**TASK DESCRIPTION**
Every line of the entries that holds the word "Prisma" is to be copied.

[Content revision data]

※ ※ ※

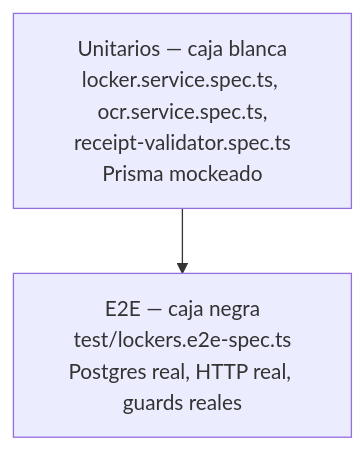
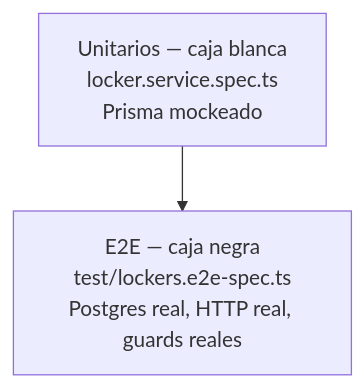
The fourth of 4 diagrams in docs/dominio/12-concurrencia-y-testing.md (marcado993/concepto), drawn with Mermaid before and after one commit. The commit also changed other lines of this file and 28 other files, not shown here.

````diff
--- a/docs/dominio/12-concurrencia-y-testing.md
+++ b/docs/dominio/12-concurrencia-y-testing.md
@@ -103,6 +110,6 @@
 ```mermaid
 graph TB
     E2E["E2E — caja negra<br/>test/lockers.e2e-spec.ts<br/>Postgres real, HTTP real, guards reales"]
-    UNIT["Unitarios — caja blanca<br/>locker.service.spec.ts, ocr.service.spec.ts,<br/>receipt-validator.spec.ts<br/>Prisma mockeado"]
+    UNIT["Unitarios — caja blanca<br/>locker.service.spec.ts<br/>Prisma mockeado"]
     UNIT --> E2E
 ```
````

※ ※ ※

**SOLUTION FOR THIS PROBLEM**
-    UNIT["Unitarios — caja blanca<br/>locker.service.spec.ts, ocr.service.spec.ts,<br/>receipt-validator.spec.ts<br/>Prisma mockeado"]
+    UNIT["Unitarios — caja blanca<br/>locker.service.spec.ts<br/>Prisma mockeado"]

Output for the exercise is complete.